About The Visual Essayists Who Describes The Social Conditions Surrounding All Of Us and The Equipment We Now Use.
An artist can never fail. Just to be one is a success.
In The Beginning
By John Krill
Editor, Photographer, Sometimes Writer
It’s always good to know who’s talking to you. So I’ll start off by telling you a little about myself.
Why did you get started with photography? I was born into it. My dad’s avocation was photography. When he was a teenager he had his own darkroom in the basement of the family home. I saw that darkroom once in the 50’s and it was as big or bigger than any darkroom I ever worked in. Dad didn’t make photography is profession but he kept at it all his life.
I got the photography bug very early in life. I was 6 or 7 when I took my mother’s box camera out for a day and took pictures of the local kids. The only problem was I had to come up with the $1 needed to send the camera in to get the film processed and another roll put into the camera. So I washed the car, and washed it again, and again. Even in the 50’s photography wasn’t cheap.
In 1958 I saved up $40 from delivering newspapers and bought my first 35mm camera, a Kodak Pony 135, Model C. That camera was my learning tool. And it was a very good learning tool. You could set the focus, aperture, and shutter speed. That’s all you need to make good photos. Everything else that has been added to cameras in the past 60 years just makes the process a little easier but you still need to know the relationship between focus, aperture, shutter speed and of course the film’s ISO (In the day of film ISO was then ASA.)
For the next several years it was me and my Pony 135.
What was your best photographic accomplishment? In 1965 I signed up for the Marines. 4 years. I’m good but not smart. I could have enlisted for fewer years but the way things turned out 4 years was just right.
I actually hoped to get to Vietnam with a camera and use that work to get back to Vietnam with some news organization. Any news organization. Things worked out a little differently. It took me 3 ½ years to get to Vietnam but in the 5 months I was there I took the best work I’ve ever done.
By the end of my enlistment, and back in the U.S., I had no desire to get back to Vietnam. Still don’t.
You can view the work I did in Vietnam here: www.photoessayist.com/vietnam.
What inspires you? I just enjoy being a documentary photographer. Doing social commentary. And creating photo-stories. I just love Hulu. Haven’t put a book up yet but I’m getting very close.
My favorite activity is walking around with the camera and photographing anything that interests me. With digital cameras photography has become fun again.
The Book Department. If you’re just starting out in photography there are hundreds of books to chose from. I offer my input here. Chasing the Light: Improving Your Photography with Available Light by Ibarionex Perello. It’s available at Amazon for $27.09.
To learn more about me go to photoessaysit.com. All my early work is there.
You can contact me through twitter – @johnskrill. Everytime I post to any of my three blogs I will twitter.

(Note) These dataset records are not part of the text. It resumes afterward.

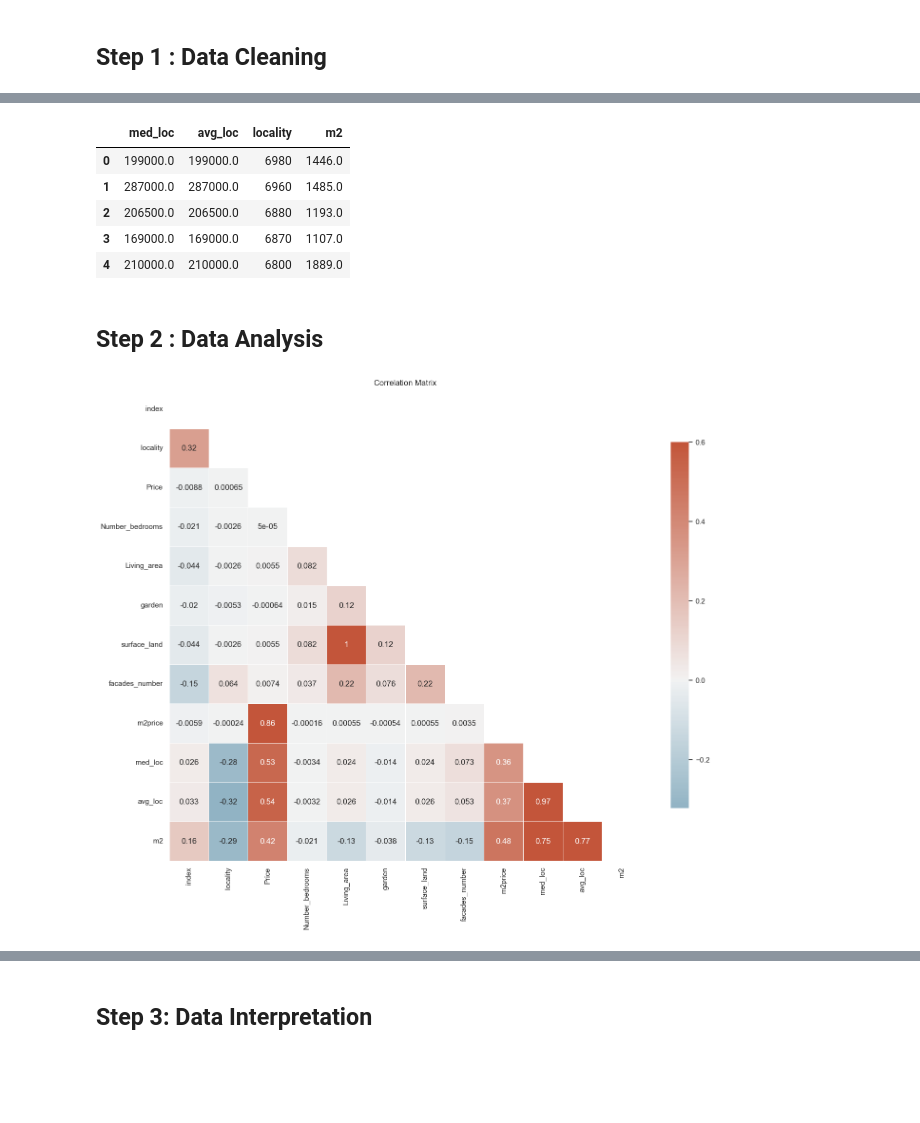
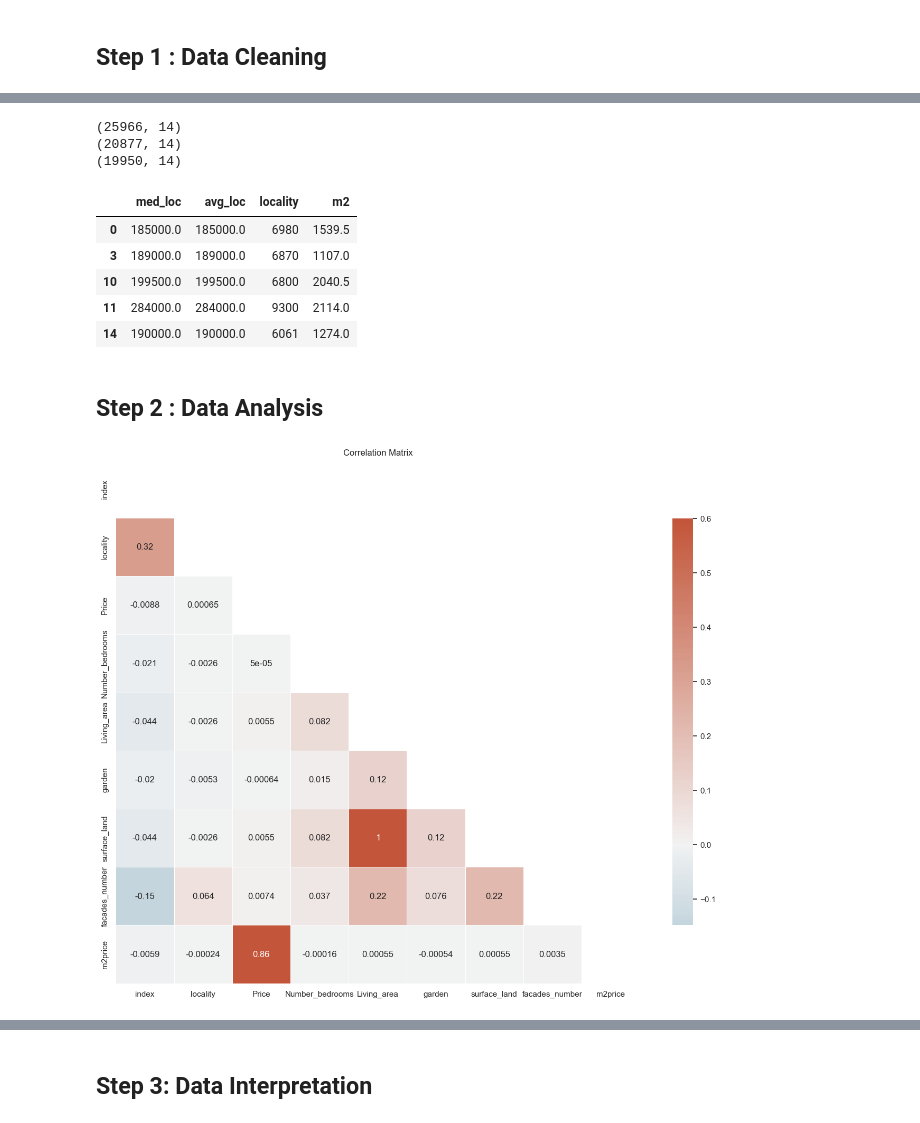
Before and after one commit to Yheloww/real-estate-price-prediction, a Jupyter notebook: Data_vizualisation/start project.ipynb, the cells around one changed output, grey strips where cells are left out. Saved outputs shown, nothing was run; the diff lists cells and outputs as text; code cells hidden in the pictures; blank space fills up the shorter version.

```diff
--- a/Data_vizualisation/start project.ipynb
+++ b/Data_vizualisation/start project.ipynb
@@ -91,6 +91,6 @@ df['provinces'] = np.where(df['locality'].between(8000,8999), "W.Flanders", df['
 df['provinces'] = np.where(df['locality'].between(4000,4999), "Liege", df['provinces'])
 
 #reduction of the maximum of the price
-d_big = df.drop(df[df['Price'] > 1000000].index)
-print(d_big.head())
+d_big = df
+df.shape
 # %% [output]
@@ -117,7 +98,36 @@ print(d_big.head())
+# %%
+#emoving outliers from prices
+p25 = df['Price'].quantile(0.25)
+p75 = df['Price'].quantile(0.75)
+iqr = p75-p25
+upper_limit = p75 + 1.5 * iqr
+lower_limit = p25 - 1.5 * iqr
+df= df.drop(df[df['Price'] > upper_limit].index)
+print(df.shape)
+#removing outliers from garden
+p25 = df['garden'].quantile(0.25)
+p75 = df['garden'].quantile(0.75)
+iqr = p75-p25
+upper_limit = p75 + 1.5 * iqr
+lower_limit = p25 - 1.5 * iqr
+df= df.drop(df[df['garden'] > upper_limit].index)
+print(df.shape)
+#removing outliers from living area
+p25 = df['Living_area'].quantile(0.25)
+p75 = df['Living_area'].quantile(0.75)
+iqr = p75-p25
+upper_limit = p75 + 1.5 * iqr
+lower_limit = p25 - 1.5 * iqr
+df= df.drop(df[df['Living_area'] > upper_limit].index)
+print(df.shape)
+# %% [output]
+(25966, 14)
+(20877, 14)
+(19950, 14)
 # %%
-df["med_loc"] = d_big.groupby('locality',sort=False)['Price'].transform('median')
-df["avg_loc"] = d_big.groupby('locality',sort=False)['Price'].transform('mean')
-df["m2"] = d_big.groupby('locality',sort=False)['m2price'].transform('median')
+df["med_loc"] = df.groupby('locality',sort=False)['Price'].transform('median')
+df["avg_loc"] = df.groupby('locality',sort=False)['Price'].transform('mean')
+df["m2"] = df.groupby('locality',sort=False)['m2price'].transform('median')
 
 df
 test = pd.DataFrame()
@@ -128,36 +138,32 @@ test["m2"] = df['m2']
 test.head()
 # %% [output]
 |  | med_loc | avg_loc | locality | m2 |
-| 0 | 199000.0 | 199000.0 | 6980 | 1446.0 |
-| 1 | 287000.0 | 287000.0 | 6960 | 1485.0 |
-| 2 | 206500.0 | 206500.0 | 6880 | 1193.0 |
-| 3 | 169000.0 | 169000.0 | 6870 | 1107.0 |
-| 4 | 210000.0 | 210000.0 | 6800 | 1889.0 |
+| 0 | 185000.0 | 185000.0 | 6980 | 1539.5 |
+| 3 | 189000.0 | 189000.0 | 6870 | 1107.0 |
+| 10 | 199500.0 | 199500.0 | 6800 | 2040.5 |
+| 11 | 284000.0 | 284000.0 | 9300 | 2114.0 |
+| 14 | 190000.0 | 190000.0 | 6061 | 1274.0 |
 # %% [markdown]
 ## Step 2 : Data Analysis
 # %%
 sns.set_theme(style="white")
-
 # Compute the correlation matrix
-corr = df.corr()
+corr = d_big.corr()
 #Generate a mask for the upper triangle
 mask = np.triu(np.ones_like(corr, dtype=bool))
-
 # # Set up the matplotlib figure
 f, ax = plt.subplots(figsize=(16, 20))
-
 # # Generate a custom diverging colormap
 cmap = sns.diverging_palette(230, 20, as_cmap=True)
-
 # # Draw the heatmap with the mask and correct aspect ratio
 sns.heatmap(corr, annot=True, mask=mask, cmap=cmap, vmax=.6, center=0,
              square=True, linewidths=.5, cbar_kws={"shrink": .5})
 
 plt.title("Correlation Matrix")
 
 plt.show()
 # %% [output]
-[figure, old version]
+[figure, new version]
 # %%
 
 
```
Also changed, not shown: parts of 6 cells of this notebook.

So there it is. I love photography. I enjoy the whole digital process from camera to the web or the printer and now creating books at Hulu. None of this was possible in the film era. Color prints were very expensive and getting a book published? Good luck with that.
One More Fact About Me. I’m very cheap. If a $700 camera will do what I require then $700 it is. I will rarely spend one extra penny if it isn’t necessary. I purchase what I NEED not what I WANT. I wanted the Nikon D7000 but all I needed was the Nikon D5100. Same sensor, same processor, and same 14-bit RAW files. Yes the RAW files are compressed on the D5100 but I challenge you to see the difference between D5100 and D7000 RAW files.
Where I will spend money is on the lens. Since I use only one lens it should be the best I can afford. But more on that later.
In Closing. As you may have guessed I’ve been around a while but I still get excited about photography and I’m always open to new ideas. I’m still learning. Every single day.
I love this stuff.